I was trying to create some interesting skyscraper variants over the past week. Some of them were quite interesting to make. What I offer here are some of my better creations.

Regular skyscraper: Fill the grid with the digits 1 to 9. The digits represent the height of the Skyscraper in each cell. Each row, column and 3x3-box will have exactly one of each digit. The clues along the egdes tell you how many Skyscrapers you can see from that vantage point.

http://www.sachsentext.de/en/index.htm (Pyrrhon's website?) contains 2 examples of these. I think that the difficulty of my skyscrpaer sudoku is inbetween that of the two posted on Pyrrhon's site. It shouldn't be too difficult.

Skyscraper sudoku X: as regular skyscraper, except with additional regions on the main diagonals. Once again, should not pose too much of a challenge.

The least number of givens possible on a regular skyscraper is 6. (placing 9 6 _ | 8 5 _ | 7 4 _ along the top). The least number of possible givens on a skyscraper X, on the other hand, should be larger, even though there are more constaints. If somebody were able to calculate that, that would be great.

Killer skyscraper. Another predictable variant, but one with lots of potential. This one's a medium pearl, and should be fairly difficult.

Diagonal Skyscraper: This time, the digits on the outside of the sudoku represent the sum of the number of skyscrapers that you can see along the two (or one) diagonals from that vantage point. If two skyscrapers of the same height are next to each other, you can only see the first one. This one is a good difficulty and an interesting twist. I would highly recommend it.

Even/Odd skyscraper: Shaded regions represent even numbers, unshaded regions represent odd numbers. This is another interesting puzzle, and once again, I recommend it.

Lastly, here's a difference skyscraper sudoku.

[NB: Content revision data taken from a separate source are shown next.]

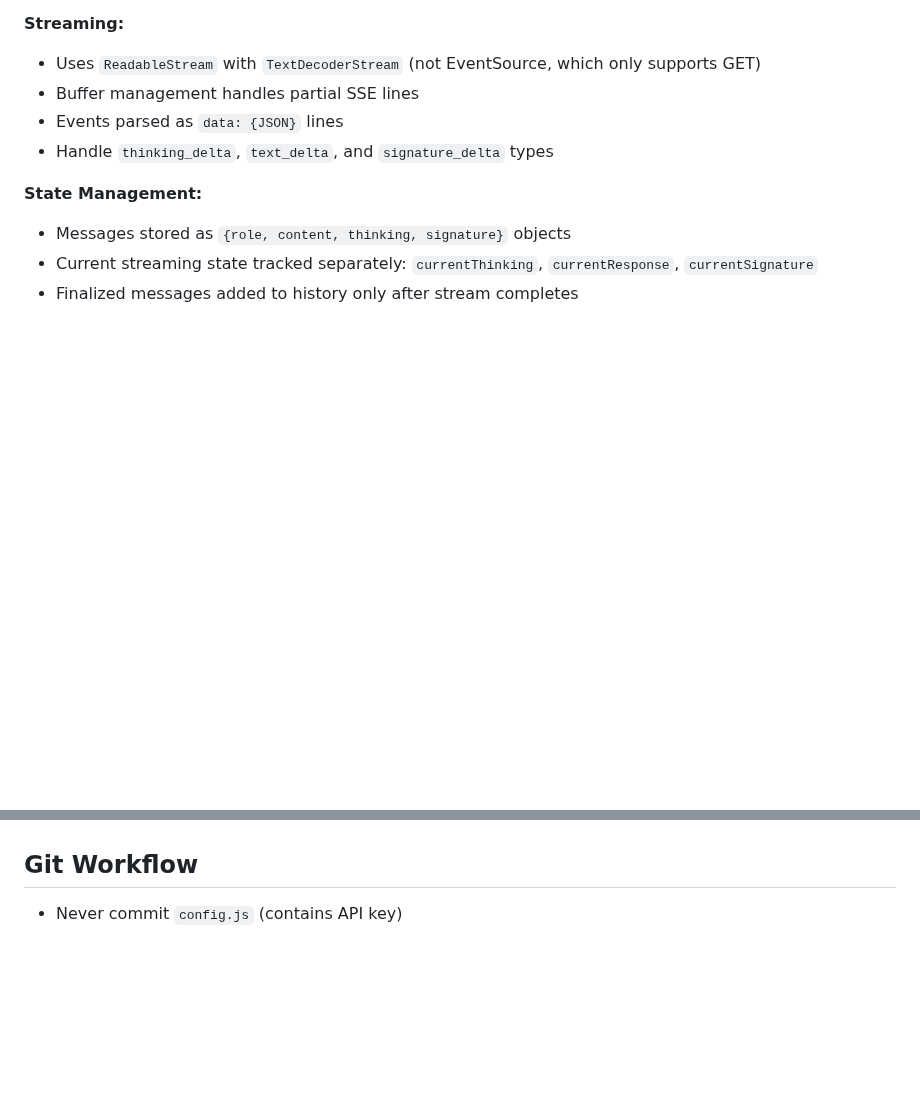
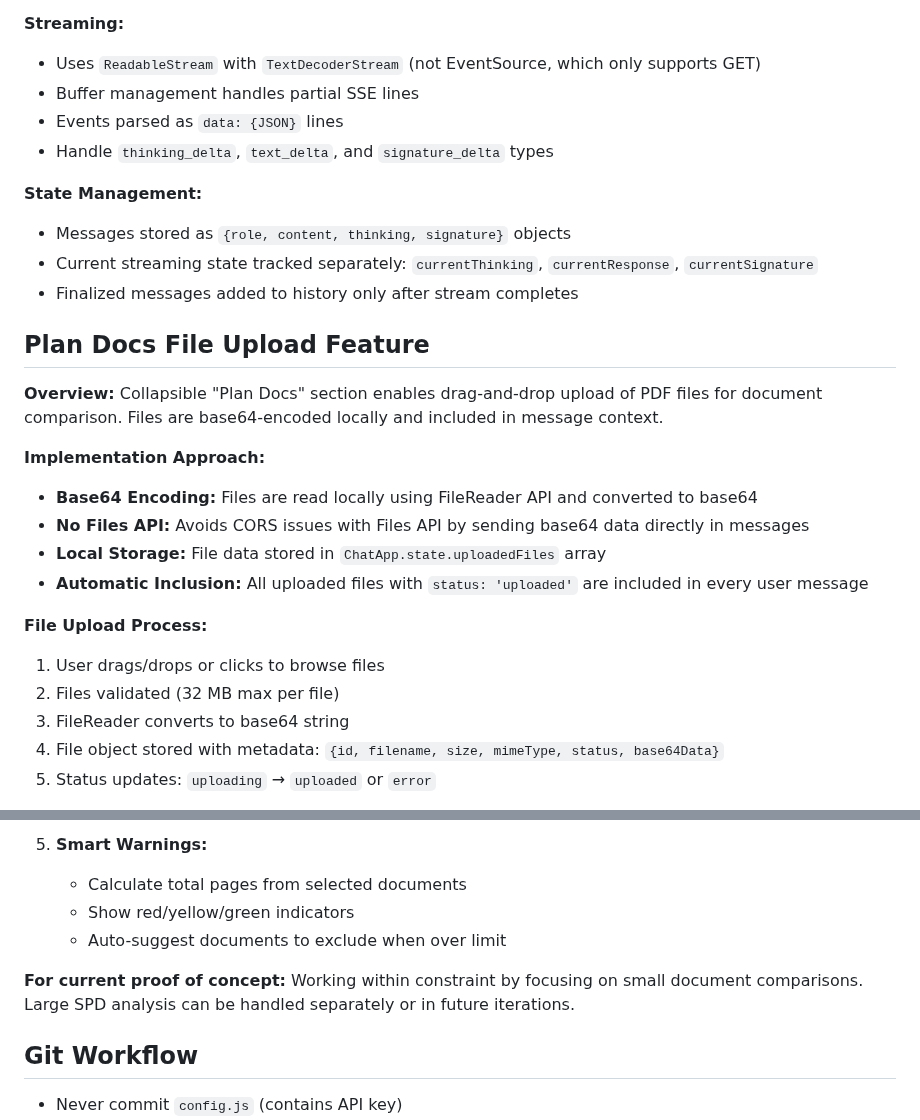
Before and after one commit to forayconsulting/spd_comparison, a Markdown page: CLAUDE.md, 2 parts joined by grey strips. Rendered like a GitHub page; blank space fills up the shorter version.

```diff
--- a/CLAUDE.md
+++ b/CLAUDE.md
@@ -85,3 +85,21 @@ No build process, server, or dependencies installation required.
 - Current streaming state tracked separately: `currentThinking`, `currentResponse`, `currentSignature`
 - Finalized messages added to history only after stream completes
 
+## Plan Docs File Upload Feature
+
+**Overview:**
+Collapsible "Plan Docs" section enables drag-and-drop upload of PDF files for document comparison. Files are base64-encoded locally and included in message context.
+
+**Implementation Approach:**
+- **Base64 Encoding:** Files are read locally using FileReader API and converted to base64
+- **No Files API:** Avoids CORS issues with Files API by sending base64 data directly in messages
+- **Local Storage:** File data stored in `ChatApp.state.uploadedFiles` array
+- **Automatic Inclusion:** All uploaded files with `status: 'uploaded'` are included in every user message
+
+**File Upload Process:**
+1. User drags/drops or clicks to browse files
+2. Files validated (32 MB max per file)
+3. FileReader converts to base64 string
+4. File object stored with metadata: `{id, filename, size, mimeType, status, base64Data}`
+5. Status updates: `uploading` → `uploaded` or `error`
+
@@ -88,3 +189,10 @@ No build process, server, or dependencies installation required.
+5. **Smart Warnings:**
+   - Calculate total pages from selected documents
+   - Show red/yellow/green indicators
+   - Auto-suggest documents to exclude when over limit
+
+**For current proof of concept:** Working within constraint by focusing on small document comparisons. Large SPD analysis can be handled separately or in future iterations.
+
 ## Git Workflow
 
 - Never commit `config.js` (contains API key)
```
Also changed, not shown: other parts of CLAUDE.md (+83 -0 lines).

The numbers represent the positive difference between the two adjacent cells.

Enjoy!

~Squirrel